“We did not do a crazy strike or anything,” Homonchuk said. “We just wanted to show our support — show that we care.”

After the flash mob event, participants exited the restaurant and gathered on the sidewalk outside the establishment. They were soon met by officers from the Tompkins County Sheriff’s Department and the Cayuga Heights Police Department. The officers ordered everyone off McDonald’s property, threatening arrest to at least one middle-aged woman who had not directly participated in the flash mob.

The county sheriff’s department was unavailable for comment. McDonald’s did, however, release a statement on its website.

“McDonald’s and our owner-operators are committed to providing our employees with opportunities to succeed,” the company said. “We offer employees advancement opportunities, competitive pay and benefits.
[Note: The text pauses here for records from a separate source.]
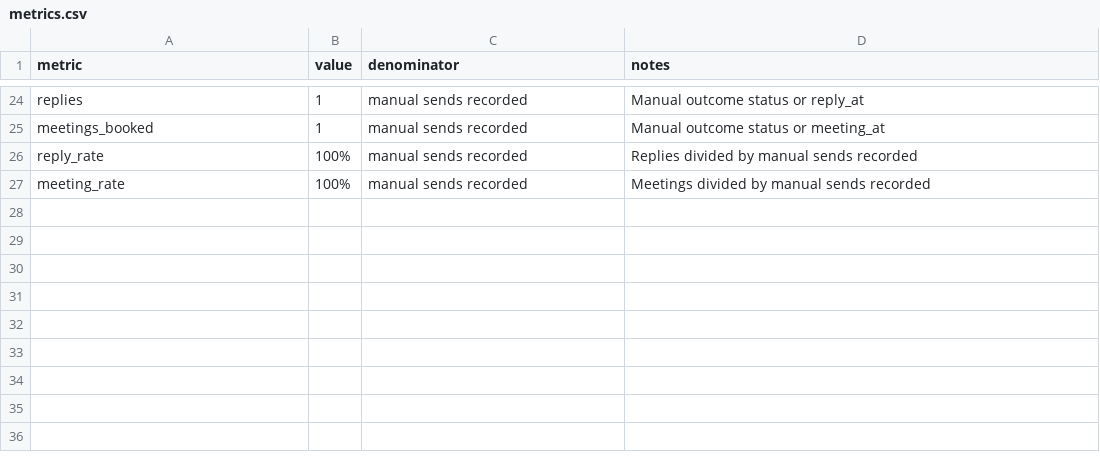
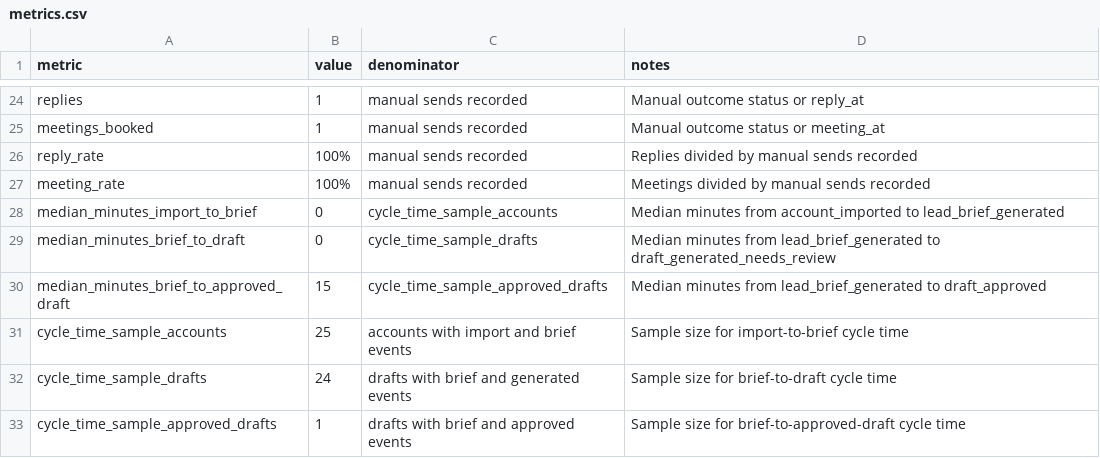
Before and after one commit to franklinnweke/agentic-hub-product, a CSV file: examples/sample-workspace/outputs/handoff/reports/metrics.csv, drawn as a sheet; only a part is shown, gaps mark what is left out.

Commit message:
Add analytics cycle-time metrics

```diff
--- a/examples/sample-workspace/outputs/handoff/reports/metrics.csv
+++ b/examples/sample-workspace/outputs/handoff/reports/metrics.csv
@@ -27 +27,7 @@ reply_rate,100%,manual sends recorded,Replies divided by manual sends recorded
 meeting_rate,100%,manual sends recorded,Meetings divided by manual sends recorded
+median_minutes_import_to_brief,0,cycle_time_sample_accounts,Median minutes from account_imported to lead_brief_generated
+median_minutes_brief_to_draft,0,cycle_time_sample_drafts,Median minutes from lead_brief_generated to draft_generated_needs_review
+median_minutes_brief_to_approved_draft,15,cycle_time_sample_approved_drafts,Median minutes from lead_brief_generated to draft_approved
+cycle_time_sample_accounts,25,accounts with import and brief events,Sample size for import-to-brief cycle time
+cycle_time_sample_drafts,24,drafts with brief and generated events,Sample size for brief-to-draft cycle time
+cycle_time_sample_approved_drafts,1,drafts with brief and approved events,Sample size for brief-to-approved-draft cycle time
```
Also changed, not shown: examples/sample-workspace/outputs/reports/metrics.csv, examples/sample-workspace/outputs/sanitized/reports/metrics.csv, 4 other files.
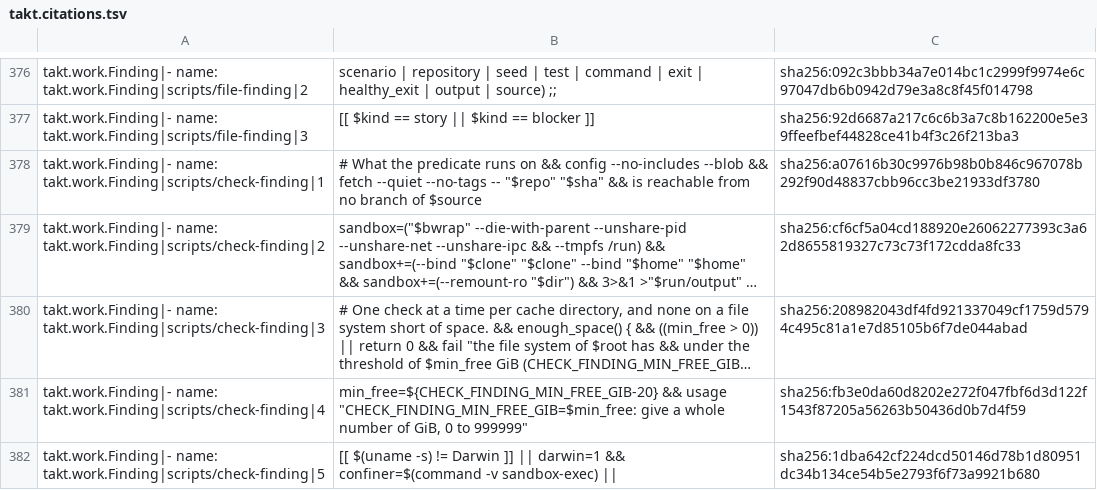
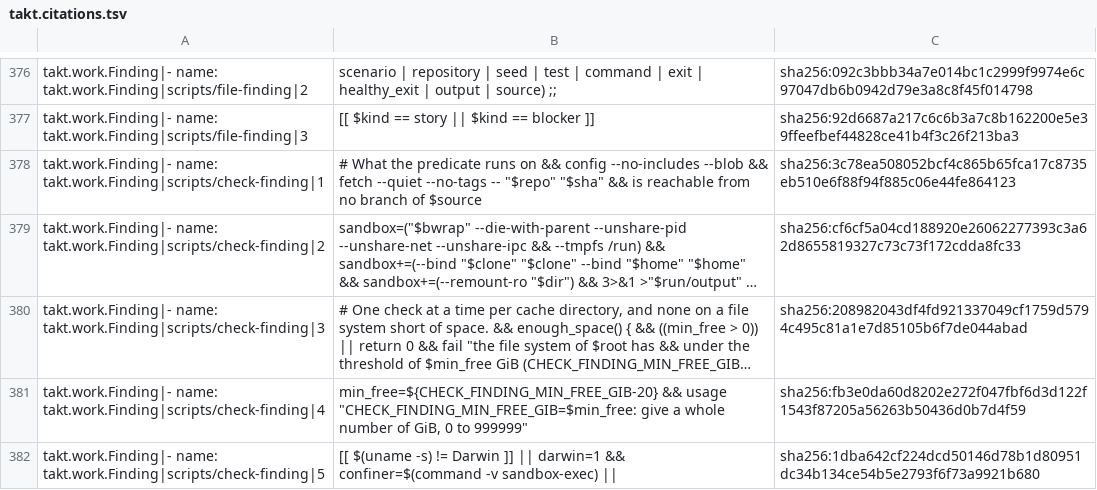
Before and after one commit to beyond10x/takt, a TSV file: ess/domains/takt.citations.tsv, drawn as a sheet; only a part is shown, gaps mark what is left out; long unchanged cells end in …; the diff covers the shown part only; the diff names each change by its address in the sheet, - before the commit and + after, or states it on an @@ line.

```diff
--- a/ess/domains/takt.citations.tsv
+++ b/ess/domains/takt.citations.tsv
-C378: sha256:a07616b30c9976b98b0b846c967078b292f90d48837cbb96cc3be21933df3780
+C378: sha256:3c78ea508052bcf4c865b65fca17c8735eb510e6f88f94f885c06e44fe864123
```
Also changed, not shown: 3 edited cells elsewhere in this file, 18 other files.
And we invest in training and professional development that helps them learn practical and transferable business skills.”

Homonchuk said student protesters were not allowed to distribute information folders to workers behind the counter.

“The workers were scared to even look at us because the manager was there,” Homonchuk said.

Webb, who makes $9.25 an hour working at the Tompkins County Recycling and Solid Waste Center, said he was not intimidated when the restaurant manager called police.

“There’s a lot of people that try and stop us from doing what we’re doing,” Webb said. “But you can’t stop this movement. This is about living.”

A recent study by the University of California, Berkeley found that more than half of all fast-food workers rely on public assistance programs like Medicaid or food stamps.

Keanu Meschach, a member of COLA, said workers depend on these jobs to help pay tuition and rent.

“$7.25 just isn’t enough to get by for students, so it’s definitely not enough for our co-workers who have families to support,” said Meschach.

Only about 13 percent of fast-food workers receive health benefits from their employers, compared to 59 percent of the private sector as a whole, the study found.

“The inequality in this country is going through the roof,” Homonchuk said. “The 1 percent is making so much more money than the workers here.”

Stanley McPherson, who attended the protest, said corporations have a responsibility to pay their employees competitive wages.

“All of these fast-food joints — these are million, billion dollar industries, and they don’t want to pay a living wage,” McPherson said. “It’s outrageous.”

McDonald’s said in its statement that all of its restaurants are committed to their employees.

“We also respect the right to voice an opinion,” the company said. “To right-size the headlines, however, the events taking place are not strikes. Outside groups are traveling to McDonald’s and other outlets to stage rallies. Our restaurants remain open today — and every day — thanks to our dedicated employees serving our customers.”

 Cornell students participated in a similar protest at a McDonald’s in Philadelphia earlier this fall. They said that event motivated them to gather Thursday night.

 “This inspires workers to stand up for themselves,” Homonchuk said.